Brussels sprouts – you either love them or you hate them! I am a fan and have found lots of interesting and tasty ways to add them into my diet over the years. However, if it were not for my nutrition training and knowing the high benefits of these little green balls, I might not have been so enthused to invite them onto my plate. Remember a Brussels sprout is not just for Christmas!
Brussels are part of a vegetable group known as the Brassica family and are closely related to kale, cauliflower, mustard greens and cabbage (not surprisingly, as you will agree they look like mini cabbages!).
Brussels are known for their highly nutritious and protective properties for human health.
Here are five benefits of Brussels sprouts:

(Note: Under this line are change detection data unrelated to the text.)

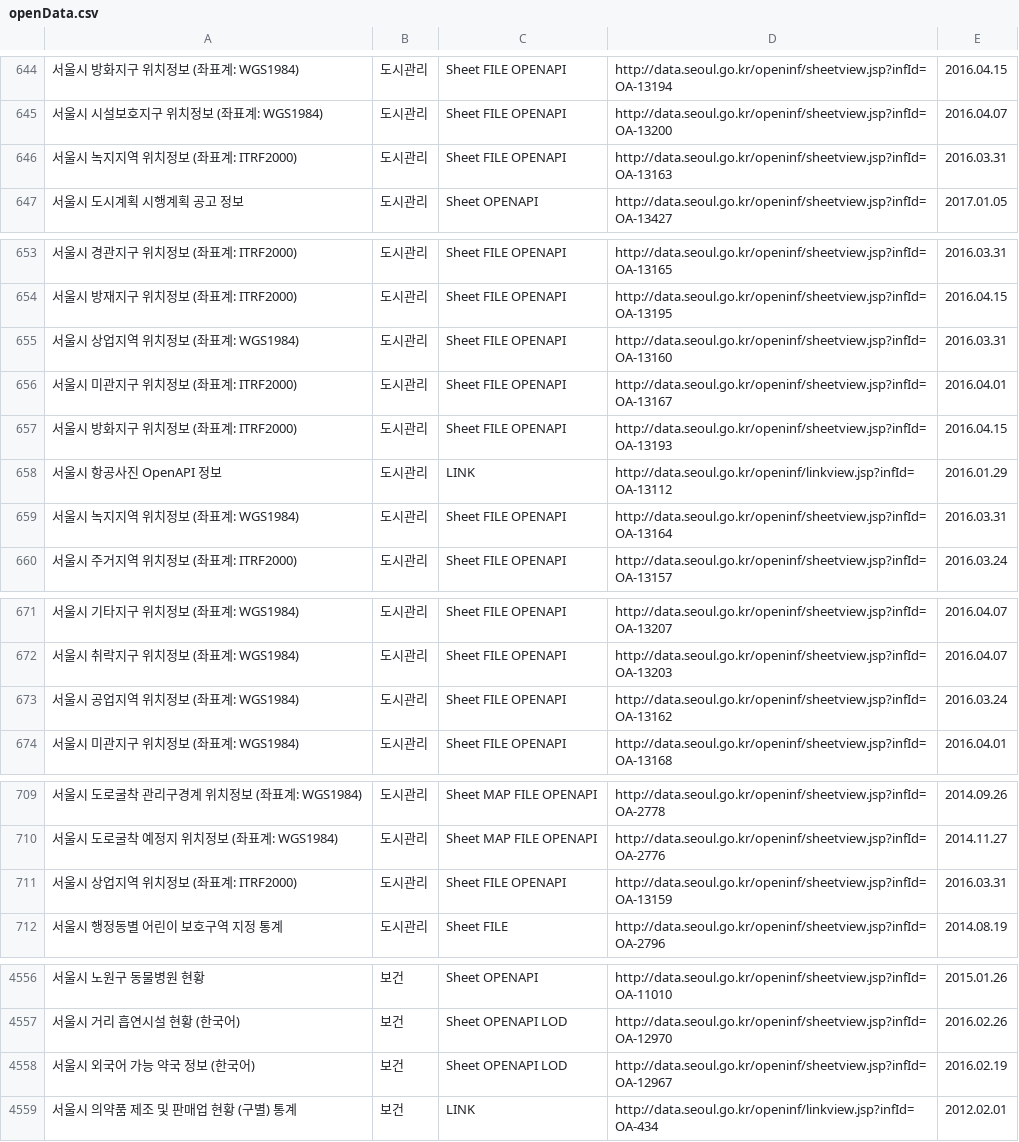
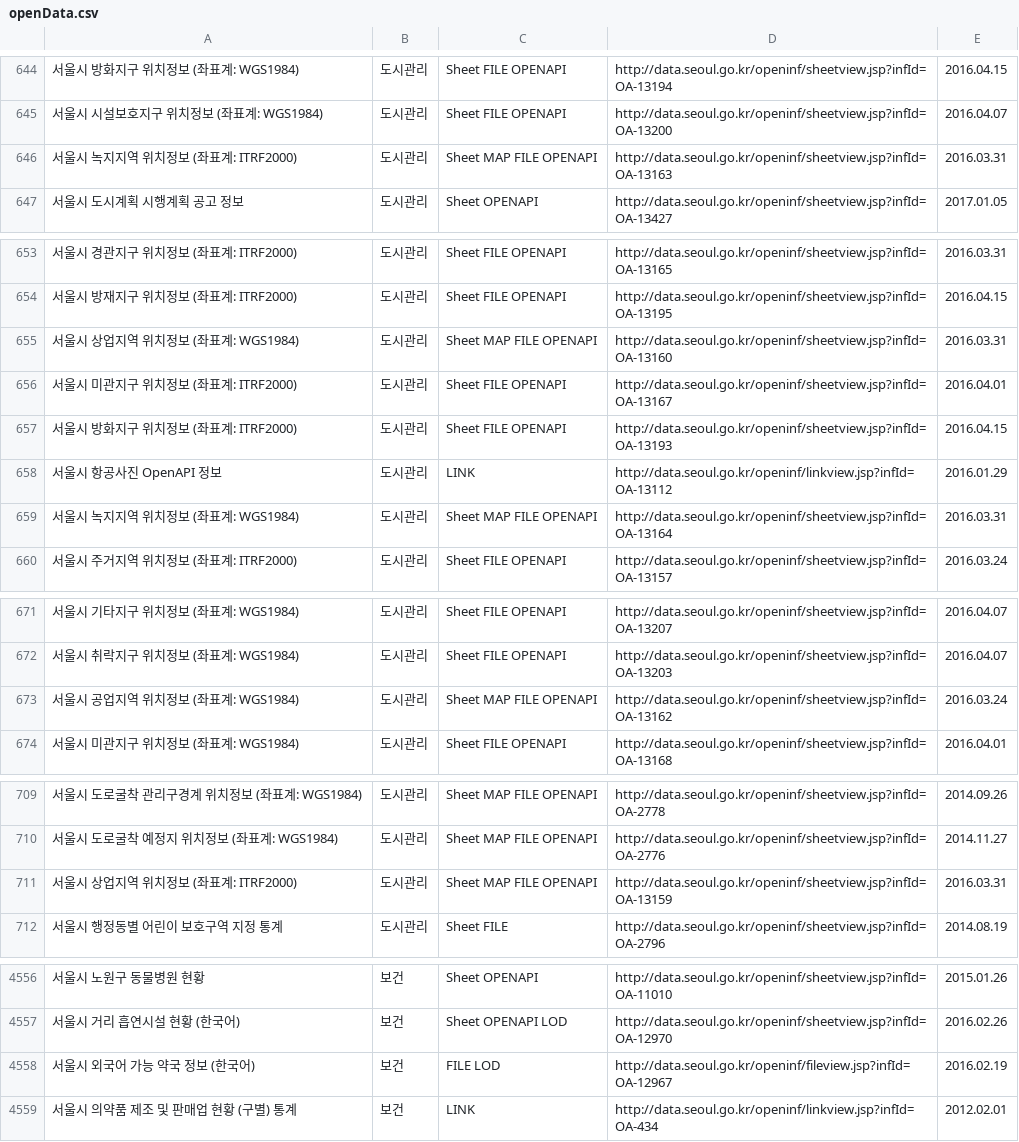
Before and after one commit to seoulopendata/stat_opendata, a CSV file: openData.csv, drawn as a sheet; only a part is shown, gaps mark what is left out.

Commit message:
Thu Dec 07 01:00:34 KST 2017 기준 데이터

```diff
--- a/openData.csv
+++ b/openData.csv
@@ -645,3 +645,3 @@
 "서울시 시설보호지구 위치정보 (좌표계: WGS1984)","도시관리","Sheet FILE OPENAPI ","http://data.seoul.go.kr/openinf/sheetview.jsp?infId=OA-13200","2016.04.07"
-"서울시 녹지지역 위치정보 (좌표계: ITRF2000)","도시관리","Sheet FILE OPENAPI ","http://data.seoul.go.kr/openinf/sheetview.jsp?infId=OA-13163","2016.03.31"
+"서울시 녹지지역 위치정보 (좌표계: ITRF2000)","도시관리","Sheet MAP FILE OPENAPI ","http://data.seoul.go.kr/openinf/sheetview.jsp?infId=OA-13163","2016.03.31"
 "서울시 도시계획 시행계획 공고 정보","도시관리","Sheet OPENAPI ","http://data.seoul.go.kr/openinf/sheetview.jsp?infId=OA-13427","2017.01.05"
@@ -654,3 +654,3 @@
 "서울시 방재지구 위치정보 (좌표계: ITRF2000)","도시관리","Sheet FILE OPENAPI ","http://data.seoul.go.kr/openinf/sheetview.jsp?infId=OA-13195","2016.04.15"
-"서울시 상업지역 위치정보 (좌표계: WGS1984)","도시관리","Sheet FILE OPENAPI ","http://data.seoul.go.kr/openinf/sheetview.jsp?infId=OA-13160","2016.03.31"
+"서울시 상업지역 위치정보 (좌표계: WGS1984)","도시관리","Sheet MAP FILE OPENAPI ","http://data.seoul.go.kr/openinf/sheetview.jsp?infId=OA-13160","2016.03.31"
 "서울시 미관지구 위치정보 (좌표계: ITRF2000)","도시관리","Sheet FILE OPENAPI ","http://data.seoul.go.kr/openinf/sheetview.jsp?infId=OA-13167","2016.04.01"
@@ -658,3 +658,3 @@
 "서울시 항공사진 OpenAPI 정보","도시관리","LINK ","http://data.seoul.go.kr/openinf/linkview.jsp?infId=OA-13112","2016.01.29"
-"서울시 녹지지역 위치정보 (좌표계: WGS1984)","도시관리","Sheet FILE OPENAPI ","http://data.seoul.go.kr/openinf/sheetview.jsp?infId=OA-13164","2016.03.31"
+"서울시 녹지지역 위치정보 (좌표계: WGS1984)","도시관리","Sheet MAP FILE OPENAPI ","http://data.seoul.go.kr/openinf/sheetview.jsp?infId=OA-13164","2016.03.31"
 "서울시 주거지역 위치정보 (좌표계: ITRF2000)","도시관리","Sheet FILE OPENAPI ","http://data.seoul.go.kr/openinf/sheetview.jsp?infId=OA-13157","2016.03.24"
@@ -672,3 +672,3 @@
 "서울시 취락지구 위치정보 (좌표계: WGS1984)","도시관리","Sheet FILE OPENAPI ","http://data.seoul.go.kr/openinf/sheetview.jsp?infId=OA-13203","2016.04.07"
-"서울시 공업지역 위치정보 (좌표계: WGS1984)","도시관리","Sheet FILE OPENAPI ","http://data.seoul.go.kr/openinf/sheetview.jsp?infId=OA-13162","2016.03.24"
+"서울시 공업지역 위치정보 (좌표계: WGS1984)","도시관리","Sheet MAP FILE OPENAPI ","http://data.seoul.go.kr/openinf/sheetview.jsp?infId=OA-13162","2016.03.24"
 "서울시 미관지구 위치정보 (좌표계: WGS1984)","도시관리","Sheet FILE OPENAPI ","http://data.seoul.go.kr/openinf/sheetview.jsp?infId=OA-13168","2016.04.01"
@@ -710,3 +710,3 @@
 "서울시 도로굴착 예정지 위치정보 (좌표계: WGS1984)","도시관리","Sheet MAP FILE OPENAPI ","http://data.seoul.go.kr/openinf/sheetview.jsp?infId=OA-2776","2014.11.27"
-"서울시 상업지역 위치정보 (좌표계: ITRF2000)","도시관리","Sheet FILE OPENAPI ","http://data.seoul.go.kr/openinf/sheetview.jsp?infId=OA-13159","2016.03.31"
+"서울시 상업지역 위치정보 (좌표계: ITRF2000)","도시관리","Sheet MAP FILE OPENAPI ","http://data.seoul.go.kr/openinf/sheetview.jsp?infId=OA-13159","2016.03.31"
 "서울시 행정동별 어린이 보호구역 지정 통계","도시관리","Sheet FILE ","http://data.seoul.go.kr/openinf/sheetview.jsp?infId=OA-2796","2014.08.19"
@@ -4557,3 +4557,3 @@
 "서울시 거리 흡연시설 현황 (한국어)","보건","Sheet OPENAPI LOD","http://data.seoul.go.kr/openinf/sheetview.jsp?infId=OA-12970","2016.02.26"
-"서울시 외국어 가능 약국 정보 (한국어)","보건","Sheet OPENAPI LOD","http://data.seoul.go.kr/openinf/sheetview.jsp?infId=OA-12967","2016.02.19"
+"서울시 외국어 가능 약국 정보 (한국어)","보건","FILE LOD","http://data.seoul.go.kr/openinf/fileview.jsp?infId=OA-12967","2016.02.19"
 "서울시 의약품 제조 및 판매업 현황 (구별) 통계","보건","LINK ","http://data.seoul.go.kr/openinf/linkview.jsp?infId=OA-434","2012.02.01"
```
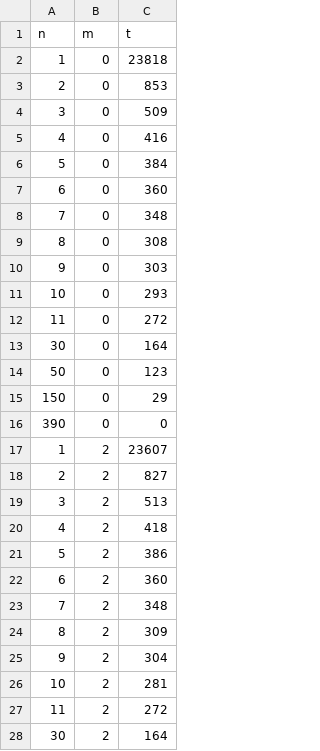
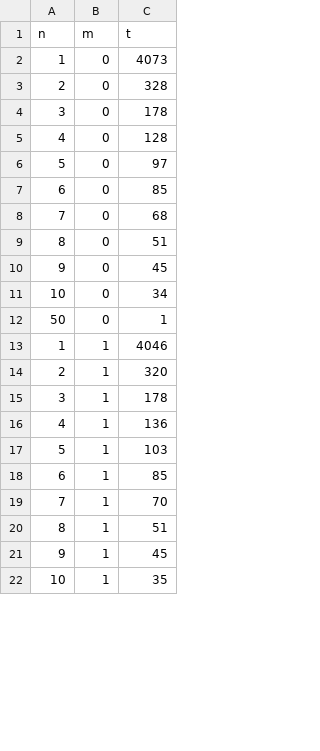
Before and after one commit to Viraj3f/CMPE365, a CSV file: uber/results/greedy_results.csv, drawn as a sheet; only a part is shown; the diff covers the shown part only.

```diff
--- a/uber/results/greedy_results.csv
+++ b/uber/results/greedy_results.csv
@@ -1,28 +1,22 @@
 n,m,t
-1,0,23818
-2,0,853
-3,0,509
-4,0,416
-5,0,384
-6,0,360
-7,0,348
-8,0,308
-9,0,303
-10,0,293
-11,0,272
-30,0,164
-50,0,123
-150,0,29
-390,0,0
-1,2,23607
-2,2,827
-3,2,513
-4,2,418
-5,2,386
-6,2,360
-7,2,348
-8,2,309
-9,2,304
-10,2,281
-11,2,272
-30,2,164
+1,0,4073
+2,0,328
+3,0,178
+4,0,128
+5,0,97
+6,0,85
+7,0,68
+8,0,51
+9,0,45
+10,0,34
+50,0,1
+1,1,4046
+2,1,320
+3,1,178
+4,1,136
+5,1,103
+6,1,85
+7,1,70
+8,1,51
+9,1,45
+10,1,35
```
Also changed, not shown: 10 removed rows and 35 edited cells elsewhere in this file, 2 other files.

High in Fibre
Just a half cup (78 grams) of cooked Brussels sprouts contains two grams of fibre, fulfilling up to 8% of your daily fibre needs. Fibre is an important part of health and including a good amount of it in your diet affords many health benefits. Studies show that dietary fibre can relieve constipation by increasing stool frequency and softening stool consistency to ease passage. Fibre also promotes digestive health by helping feed the beneficial bacteria in your gut. (1)
They also contain vitamin A which helps to look after the health of our skin and eyes, and all of the B vitamins, especially folic acid which helps the body to form healthy red blood cells and is required in greater amounts during pregnancy. (2)
Brussels sprouts have a lot of a natural, sulfur-based substance with a name that is a bit of a tongue twister: glycosinolate glucobrassicin. Research shows that this compound may help prevent damage to your DNA that raises your chances of getting cancer. It may also stop new blood vessels from growing inside tumours. (3)
Boost Immune System
One of the most impressive characteristics of Brussels sprouts is their high vitamin C content. A single cup of Brussels sprouts contains more than 120% of your daily recommended amount of vitamin C. This is critical for the health of your immune system, as vitamin C stimulates the production of white blood cells and acts as an antioxidant in the body, reducing oxidative stress and lowering your chances of chronic diseases. (4)
Fighting Fatty Liver Disease
Eating Brussels sprouts may be one way to combat non-alcoholic fatty liver disease (NAFLD). A study led by Texas A&M University found that levels of a compound called indole are lower in the blood of people with fat around their liver than people without fat accumulation around the liver. Researchers also found that indole may reduce inflammation caused by fatty liver disease. Those experts suggest that Brussels sprouts and other cruciferous vegetables that produce indole could be used as a part of treatment therapy for NAFLD. (5)
So, if you have always been in the anti-Brussels party, why not give them another chance? You can always investigate different ways of serving them to make the taste more palatable.
Note: Remember to check with your doctor before you add them to your diet if you take blood thinners. Like some other cruciferous veggies, Brussels sprouts are high in vitamin K, which helps your blood clot. If you take medicine called blood thinners, too much vitamin K could prevent them from working as well as they should. Ask your doctor about how often it’s safe for you to eat Brussels sprouts (6)